I’m sorry, but there are many assumptions in your statements, and they presume one is not following best practices (all of which are WAY beyond the scope of his question).
[quote=“dmaze, post:2, topic:37668”]
I would not recommend trying to add a C compiler to your Docker image, because …the full toolchain is likely to be much larger than your application…you’ll also be distributing your source code with the application.[/quote]
He did not ask this. Yet you chose not to directly answer his question, and instead present this oh so limited perspective. Sorry, where I work (and everyone I know) prefers to setup build chains in a container. Just like you so strongly warn against.
You should Google this topic and understand it, but basically I’ll give you a summary: add the toolchain into a docker container.

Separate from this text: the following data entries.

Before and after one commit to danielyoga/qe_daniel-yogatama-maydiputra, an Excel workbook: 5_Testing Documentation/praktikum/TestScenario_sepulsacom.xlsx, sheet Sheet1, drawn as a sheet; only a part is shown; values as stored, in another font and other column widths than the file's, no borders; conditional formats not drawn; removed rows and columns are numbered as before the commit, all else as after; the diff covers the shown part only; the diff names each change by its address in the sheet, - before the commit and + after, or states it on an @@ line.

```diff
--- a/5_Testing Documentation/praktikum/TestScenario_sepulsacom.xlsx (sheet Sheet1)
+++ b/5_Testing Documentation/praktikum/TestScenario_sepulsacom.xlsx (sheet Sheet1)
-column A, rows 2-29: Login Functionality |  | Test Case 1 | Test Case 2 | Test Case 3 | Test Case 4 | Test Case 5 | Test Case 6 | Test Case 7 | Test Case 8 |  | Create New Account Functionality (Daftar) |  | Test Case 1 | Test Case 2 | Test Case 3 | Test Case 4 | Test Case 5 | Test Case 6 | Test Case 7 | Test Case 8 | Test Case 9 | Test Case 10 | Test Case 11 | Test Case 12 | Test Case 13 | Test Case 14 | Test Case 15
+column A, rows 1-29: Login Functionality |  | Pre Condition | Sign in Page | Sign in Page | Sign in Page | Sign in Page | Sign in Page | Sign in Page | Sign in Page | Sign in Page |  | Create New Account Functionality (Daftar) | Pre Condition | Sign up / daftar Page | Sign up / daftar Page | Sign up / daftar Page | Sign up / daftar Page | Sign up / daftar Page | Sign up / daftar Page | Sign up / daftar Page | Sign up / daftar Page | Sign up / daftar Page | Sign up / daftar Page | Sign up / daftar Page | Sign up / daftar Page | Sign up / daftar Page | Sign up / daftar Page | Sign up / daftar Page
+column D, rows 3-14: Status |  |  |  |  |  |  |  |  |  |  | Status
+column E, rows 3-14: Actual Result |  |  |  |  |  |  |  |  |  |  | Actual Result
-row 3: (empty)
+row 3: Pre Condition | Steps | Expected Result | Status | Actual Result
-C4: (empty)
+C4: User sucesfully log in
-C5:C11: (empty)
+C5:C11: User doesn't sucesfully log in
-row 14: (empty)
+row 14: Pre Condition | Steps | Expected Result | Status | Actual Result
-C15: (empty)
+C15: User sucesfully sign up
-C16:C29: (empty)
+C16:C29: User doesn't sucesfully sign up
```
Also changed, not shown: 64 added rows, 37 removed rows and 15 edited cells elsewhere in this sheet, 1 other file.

Then the docker run command MOUNTS (bind mount) a dir on the host OS, say: ~/code-out/. Have you builds put the compiled code THERE, and it’s never IN the container.
This is what thepopular

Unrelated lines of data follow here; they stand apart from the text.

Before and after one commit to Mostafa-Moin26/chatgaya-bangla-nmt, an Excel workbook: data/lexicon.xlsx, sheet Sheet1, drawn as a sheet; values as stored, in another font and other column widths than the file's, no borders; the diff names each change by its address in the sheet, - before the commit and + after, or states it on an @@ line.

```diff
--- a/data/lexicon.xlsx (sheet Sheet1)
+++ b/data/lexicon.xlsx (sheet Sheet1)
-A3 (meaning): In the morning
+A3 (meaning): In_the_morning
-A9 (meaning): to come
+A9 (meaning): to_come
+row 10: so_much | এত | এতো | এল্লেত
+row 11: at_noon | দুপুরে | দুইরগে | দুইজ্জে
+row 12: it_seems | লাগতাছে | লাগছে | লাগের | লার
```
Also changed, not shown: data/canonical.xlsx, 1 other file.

pbuilder system did, way before Docker was cool: recreate a “clean-room” build environment which is not influenced by the host OS.

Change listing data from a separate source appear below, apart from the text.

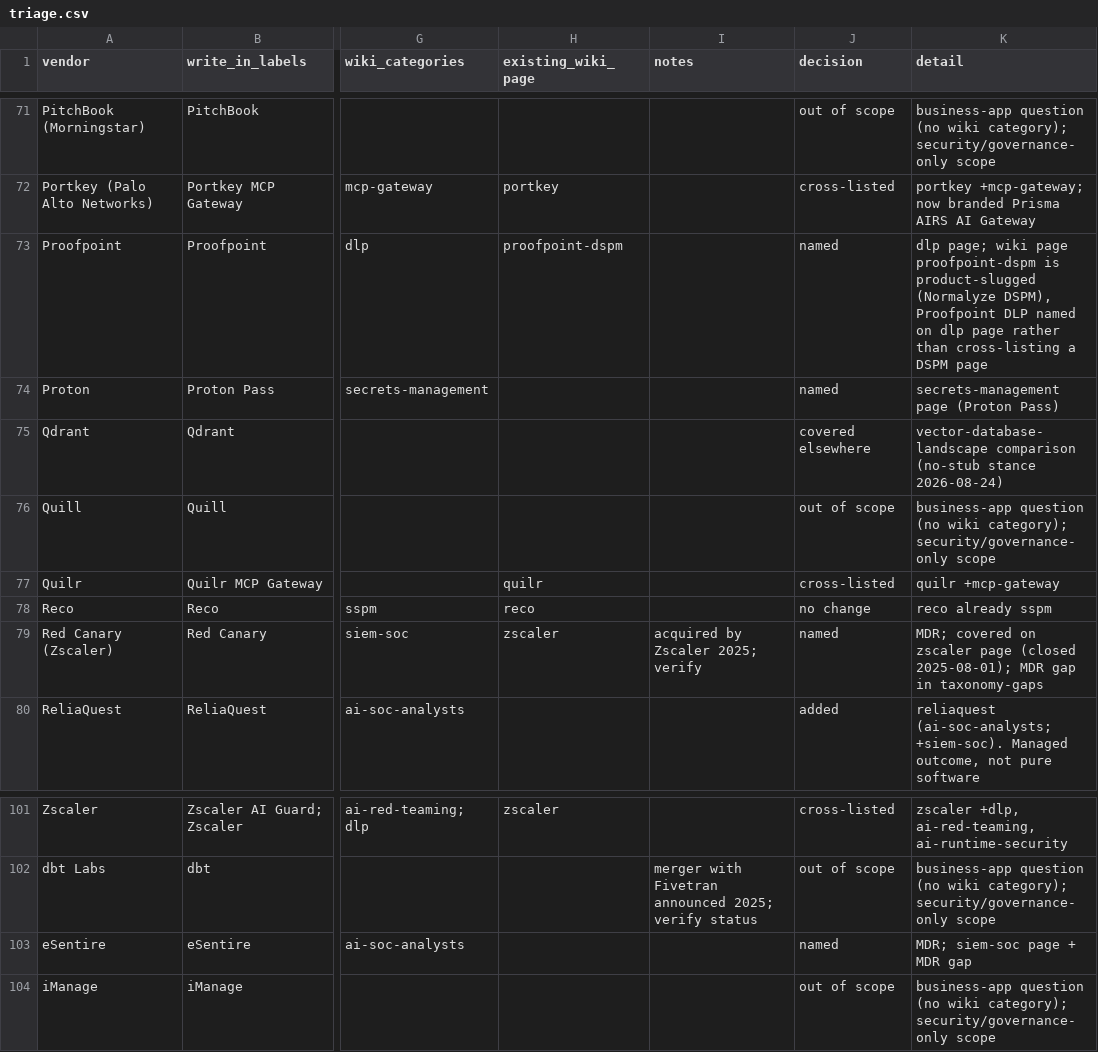
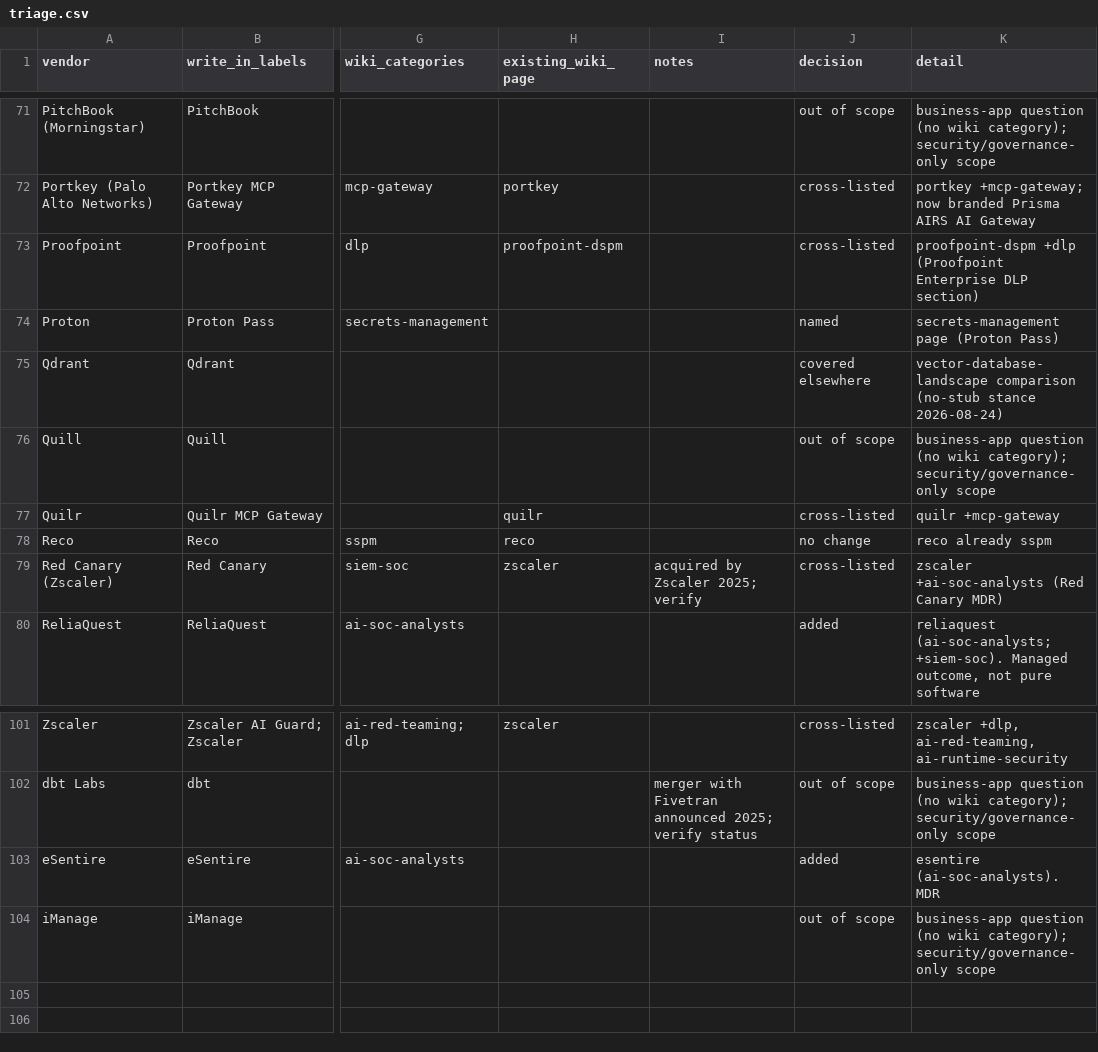
Before and after one commit to druce/governance, a CSV file: reports/survey-writeins-2026-10-23/triage.csv, drawn as a sheet; only a part is shown, gaps mark what is left out; the diff covers the shown part only; the diff names each change by its address in the sheet, - before the commit and + after, or states it on an @@ line.

```diff
--- a/reports/survey-writeins-2026-10-23/triage.csv
+++ b/reports/survey-writeins-2026-10-23/triage.csv
-J73 (decision): named
+J73 (decision): cross-listed
-K73 (detail): dlp page; wiki page proofpoint-dspm is product-slugged (Normalyze DSPM), Proofpoint DLP named on dlp page rather than cross-listing a DSPM page
+K73 (detail): proofpoint-dspm +dlp (Proofpoint Enterprise DLP section)
-J79 (decision): named
+J79 (decision): cross-listed
-K79 (detail): MDR; covered on zscaler page (closed 2025-08-01); MDR gap in taxonomy-gaps
+K79 (detail): zscaler +ai-soc-analysts (Red Canary MDR)
-J103 (decision): named
+J103 (decision): added
-K103 (detail): MDR; siem-soc page + MDR gap
+K103 (detail): esentire (ai-soc-analysts). MDR
```
Also changed, not shown: 34 edited cells elsewhere in this file, survey-v2.csv, 55 other files.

Of course, one wouldn’t distribute their build container like you have assumed he would. You just wouldn’t.
He doesn’t specify his desired manner of distribution. Why rail against using containers because he MIGHT distribute a container and MIGHT include unwanted source code in it? The same farfetched scenario exists with tarballs, rpm, and debs.
If you’re assuming he wants to distribute his C code in a minimal container, with nothing else (no code, no build env) then he should have been told to do just that. A runtime container can accept the resulting binary. Yes, that means more than one container, but that’s a VERY common use case. See Docker Compose…
The guys I know who built their dev env ON their host OS, are still stuck on Trusty (Ubuntu 14, 2014) because of that decision. Take a few extra minutes to set your build system up right, and you have something both portable and completely independent of the host OS. Exactly what Docker was made FOR.